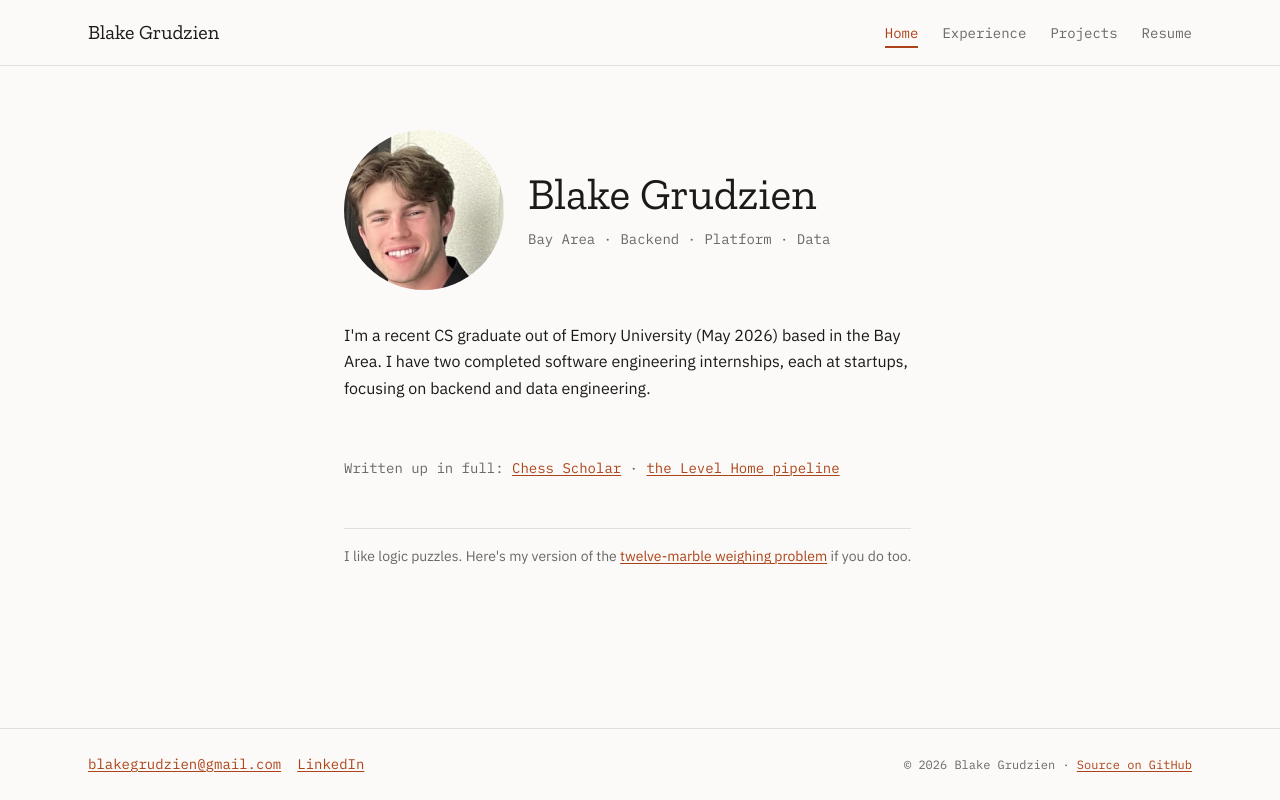
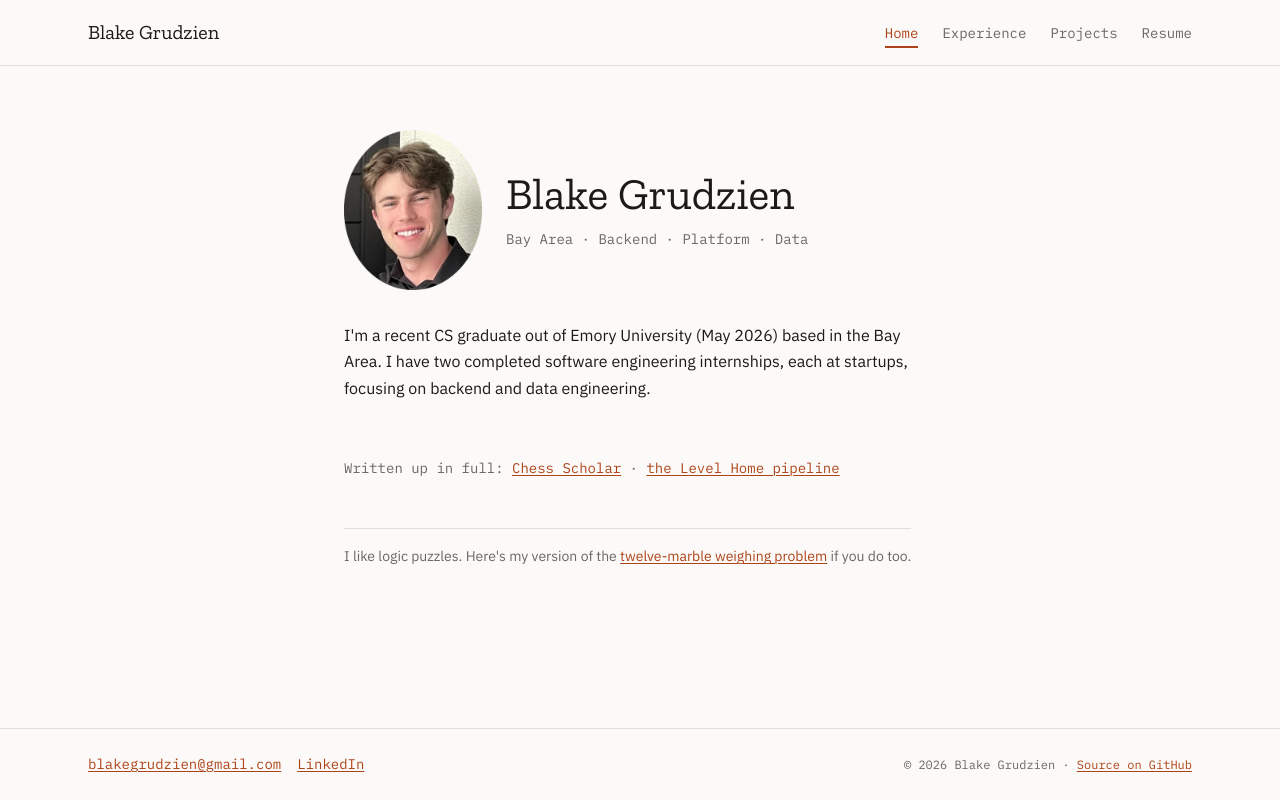
Before and after one commit to blakegrudzien/Portfolio, a React (Vite) app: page / in a window 1280 px wide. Built offline with nearby package versions, Linux system fonts and the light colour scheme.

Commit message:
Fixed profile image

```diff
--- a/src/pages/home/HomePage.module.css
+++ b/src/pages/home/HomePage.module.css
@@ -17,18 +17,20 @@
   gap: var(--space-5);
 }
 
-.photo,
+/* The photo carries its own elliptical mask, so it sets a height and keeps
+   its own aspect ratio. The placeholder is square, since it only stands in
+   for a missing file and never ships. */
+.photo {
+  flex: 0 0 auto;
+  height: 10rem;
+  width: auto;
+}
+
 .photoPlaceholder {
   flex: 0 0 auto;
   width: 10rem;
   height: 10rem;
-  /* Circular: the source is a square headshot, and a circle keeps the
-     crop from reading as a rectangle of wall behind a head. */
-  border-radius: 50%;
-}
-
-.photo {
-  object-fit: cover;
+  border-radius: var(--radius-md);
 }
 
 .photoPlaceholder {
--- a/src/pages/home/HomePage.tsx
+++ b/src/pages/home/HomePage.tsx
@@ -3,8 +3,8 @@ import { paths } from '../../routes/paths'
 import styles from './HomePage.module.css'
 
 /**
- * Cropped square, so it can be rendered as a circle without cutting into
- * the face. Served at 400px for a 160px slot, which covers 2x displays.
+ * The ellipse mask is baked into the image, so no border-radius is applied
+ * in CSS. Served at 400px tall for a 160px slot, covering 2x displays.
  */
 const PHOTO_SRC = '/headshot.webp'
 
@@ -17,7 +17,7 @@ export function HomePage() {
             className={styles.photo}
             src={PHOTO_SRC}
             alt="Blake Grudzien"
-            width={400}
+            width={345}
             height={400}
           />
         ) : (
```
Also changed, not shown: public/LinkedIn_Headshot.png (deleted), public/headshot.webp.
···
# Exercise goal
What lines hold the string "height"? Pick them out of the data.

# Response area
+/* The photo carries its own elliptical mask, so it sets a height and keeps
+  height: 10rem;
   height: 10rem;
             height={400}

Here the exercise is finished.